**Dataset entries:**
*****

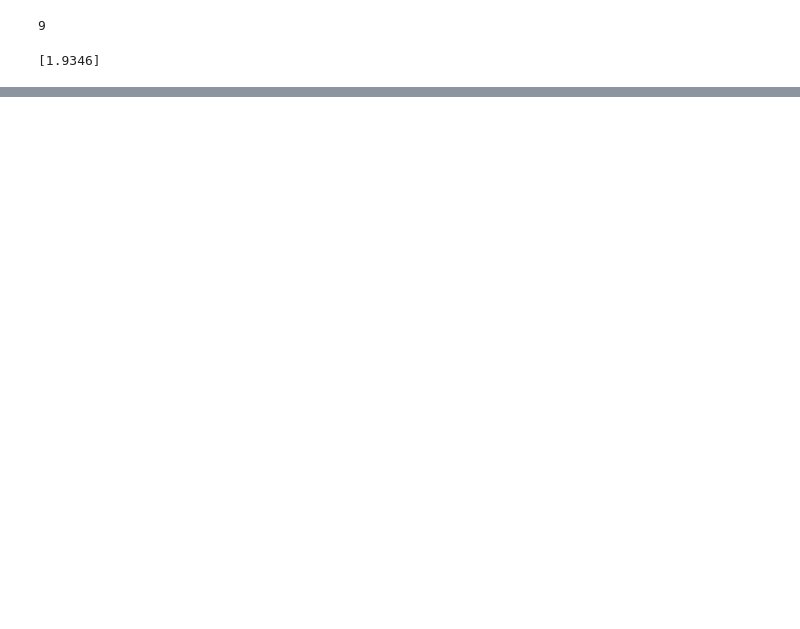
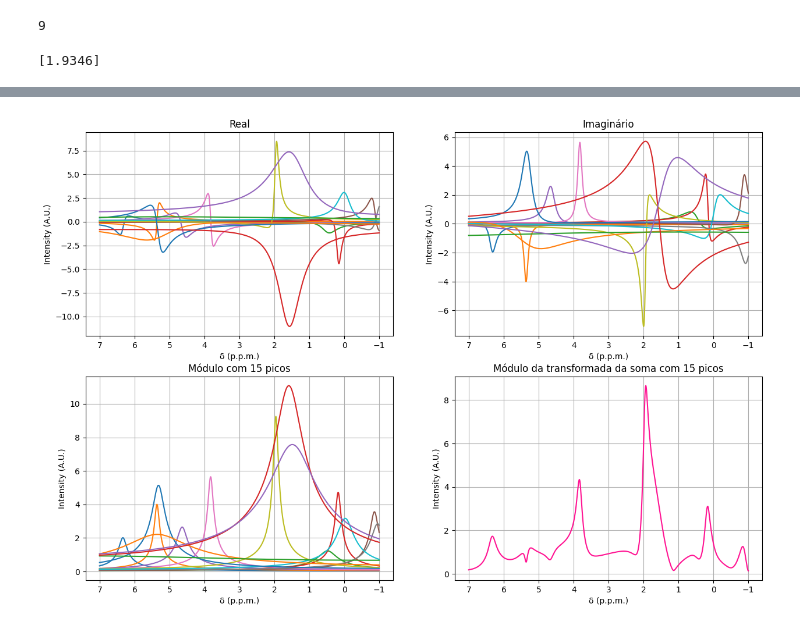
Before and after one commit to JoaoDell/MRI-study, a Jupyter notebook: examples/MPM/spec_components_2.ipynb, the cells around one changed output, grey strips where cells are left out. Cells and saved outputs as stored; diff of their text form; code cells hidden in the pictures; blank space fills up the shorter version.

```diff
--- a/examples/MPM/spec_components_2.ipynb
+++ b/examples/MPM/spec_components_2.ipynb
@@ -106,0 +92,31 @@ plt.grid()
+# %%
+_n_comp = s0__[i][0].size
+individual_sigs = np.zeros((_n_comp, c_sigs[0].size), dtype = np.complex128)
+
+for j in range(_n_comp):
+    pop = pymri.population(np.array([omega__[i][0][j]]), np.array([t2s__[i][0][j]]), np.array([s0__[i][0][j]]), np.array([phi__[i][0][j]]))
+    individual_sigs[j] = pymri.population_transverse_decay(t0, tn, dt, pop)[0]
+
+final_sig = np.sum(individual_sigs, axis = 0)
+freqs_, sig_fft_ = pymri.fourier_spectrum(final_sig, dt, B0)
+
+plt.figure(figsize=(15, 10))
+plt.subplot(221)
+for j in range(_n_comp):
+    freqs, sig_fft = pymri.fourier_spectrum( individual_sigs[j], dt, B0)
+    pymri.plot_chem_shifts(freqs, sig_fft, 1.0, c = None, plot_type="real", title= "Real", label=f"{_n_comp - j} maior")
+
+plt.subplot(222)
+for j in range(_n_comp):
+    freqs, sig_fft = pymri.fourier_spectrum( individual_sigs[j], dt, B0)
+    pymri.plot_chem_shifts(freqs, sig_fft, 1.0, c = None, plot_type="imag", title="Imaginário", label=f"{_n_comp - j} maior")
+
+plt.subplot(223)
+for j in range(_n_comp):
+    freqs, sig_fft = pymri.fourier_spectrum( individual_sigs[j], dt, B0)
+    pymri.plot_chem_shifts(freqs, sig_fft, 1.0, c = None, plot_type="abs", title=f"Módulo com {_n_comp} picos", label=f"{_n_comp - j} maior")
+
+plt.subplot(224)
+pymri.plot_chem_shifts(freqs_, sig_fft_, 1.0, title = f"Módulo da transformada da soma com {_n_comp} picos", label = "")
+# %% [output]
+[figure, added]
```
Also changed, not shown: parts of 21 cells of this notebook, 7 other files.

*****

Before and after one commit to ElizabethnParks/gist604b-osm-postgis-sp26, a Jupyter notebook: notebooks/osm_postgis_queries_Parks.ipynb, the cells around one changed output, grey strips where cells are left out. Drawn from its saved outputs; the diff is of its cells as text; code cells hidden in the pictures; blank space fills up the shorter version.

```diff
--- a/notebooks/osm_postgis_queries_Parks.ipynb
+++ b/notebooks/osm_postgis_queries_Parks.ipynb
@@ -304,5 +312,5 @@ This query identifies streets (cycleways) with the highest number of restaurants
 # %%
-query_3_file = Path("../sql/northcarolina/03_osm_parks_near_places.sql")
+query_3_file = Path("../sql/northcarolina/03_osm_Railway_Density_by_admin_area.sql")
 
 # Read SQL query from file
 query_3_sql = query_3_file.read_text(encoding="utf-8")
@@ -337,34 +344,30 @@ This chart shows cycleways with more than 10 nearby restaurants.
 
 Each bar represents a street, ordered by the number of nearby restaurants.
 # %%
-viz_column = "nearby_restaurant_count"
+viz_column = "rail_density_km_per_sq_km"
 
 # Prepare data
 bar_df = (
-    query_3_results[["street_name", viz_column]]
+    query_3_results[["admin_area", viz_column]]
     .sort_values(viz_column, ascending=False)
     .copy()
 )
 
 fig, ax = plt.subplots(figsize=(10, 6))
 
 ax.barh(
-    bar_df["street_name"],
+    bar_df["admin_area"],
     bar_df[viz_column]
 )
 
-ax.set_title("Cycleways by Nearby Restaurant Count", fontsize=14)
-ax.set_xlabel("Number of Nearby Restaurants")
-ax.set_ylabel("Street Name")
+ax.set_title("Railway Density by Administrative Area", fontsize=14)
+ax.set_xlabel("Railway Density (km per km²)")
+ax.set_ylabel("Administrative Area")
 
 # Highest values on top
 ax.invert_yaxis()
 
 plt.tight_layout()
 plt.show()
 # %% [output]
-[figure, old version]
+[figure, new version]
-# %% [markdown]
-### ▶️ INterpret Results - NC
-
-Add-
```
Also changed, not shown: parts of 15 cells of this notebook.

*****

Lines that hold the word "None" are the ones to copy from the entries above.

**TASK SOLUTION:**
+    pymri.plot_chem_shifts(freqs, sig_fft, 1.0, c = None, plot_type="real", title= "Real", label=f"{_n_comp - j} maior")
+    pymri.plot_chem_shifts(freqs, sig_fft, 1.0, c = None, plot_type="imag", title="Imaginário", label=f"{_n_comp - j} maior")
+    pymri.plot_chem_shifts(freqs, sig_fft, 1.0, c = None, plot_type="abs", title=f"Módulo com {_n_comp} picos", label=f"{_n_comp - j} maior")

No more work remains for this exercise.